I am so excited to share this Facebook Live and THESE POWERFUL PEARLS of functional medicine with you. At SAFM we honor that scientific knowledge is always evolving. That’s why we regularly revise our content in light of new research findings.

This information is CRITICAL for ALL practitioner modalities.

Are you confident in Why They Don’t Get Better as seen through the functional medicine lens?

Although you may already be a savvy practitioner, I am certain you will learn something new in this video. You’ll walk away with pages of notes and practical pearls you can use in your practice right away.

Here are some of the things we’ll be discussing:

  • Ah, the revolving door of gut imbalances … think beyond the GI tract and microbes this time.
  • When the true root cause of disease doesn’t even involve any anatomy?
  • Replacing medications with supplements is Not functional medicine. And often doesn’t address true root causes!
  • Its not about what actually happened; it’s about what you think happened?
  • The #1 overlooked, insidious root cause of recurring disease – that even savvy practitioners often miss.
  • Unexpected root causes in unexpected exposures.
  • You’ve got to go there: who are you sleeping with?
  • Are you suppressing the very thing most needed to promote healing?

Thank you very much for joining in the fun and learning!

With warmth, love, and gratitude to you for sharing your gifts with so many –

Below, please find the first 16 minutes of this Facebook Live which was interrupted by a technical hiccup. Some powerful points covered here as well.

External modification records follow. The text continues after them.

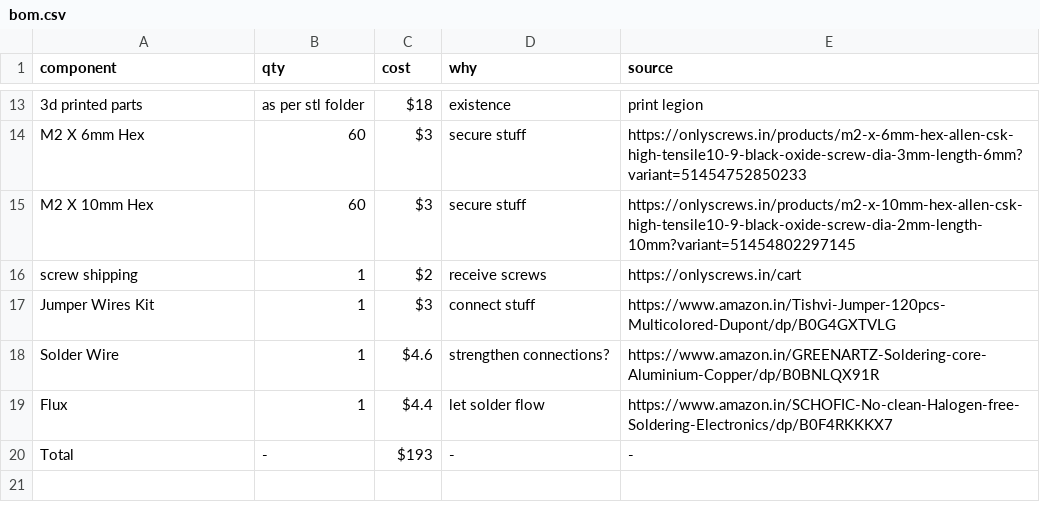
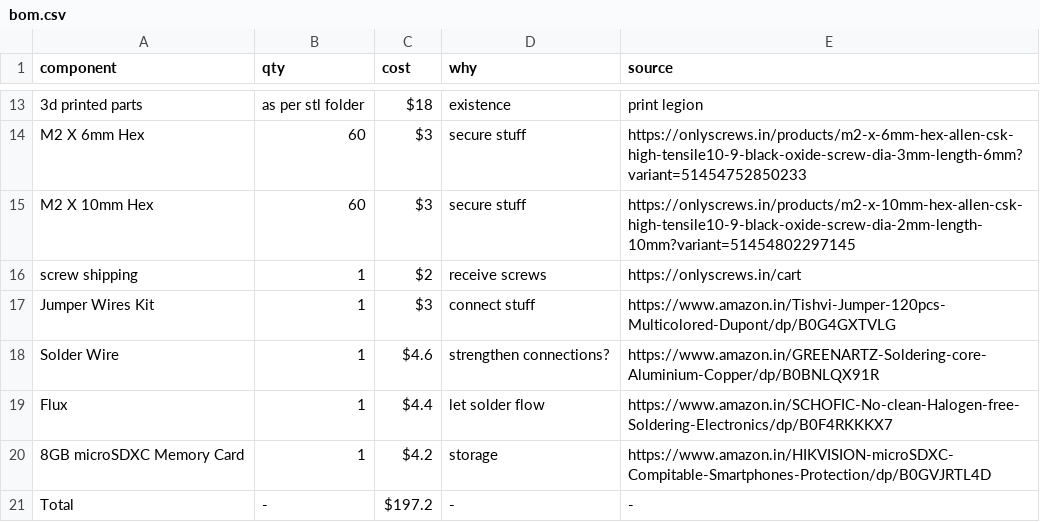
Before and after one commit to dialgorithm/argiope, a CSV file: bom.csv, drawn as a sheet; only a part is shown, gaps mark what is left out.

```diff
--- a/bom.csv
+++ b/bom.csv
@@ -19,2 +19,3 @@ Solder Wire, 1, $4.6, strengthen connections?, https://www.amazon.in/GREENARTZ-S
 Flux, 1, $4.4, let solder flow, https://www.amazon.in/SCHOFIC-No-clean-Halogen-free-Soldering-Electronics/dp/B0F4RKKKX7
-Total, -, $193, -, -
+8GB microSDXC Memory Card, 1, $4.2, storage, https://www.amazon.in/HIKVISION-microSDXC-Compitable-Smartphones-Protection/dp/B0GVJRTL4D
+Total, -, $197.2, -, -
```
Also changed, not shown: 2 other files.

Don’t miss out!


P.S. If you know that healthcare Must be transformed to be sustainable and effective, and you know in your heart that You have a calling to be a part of this movement for Healthcare transformation, we urge you to learn about our semester program.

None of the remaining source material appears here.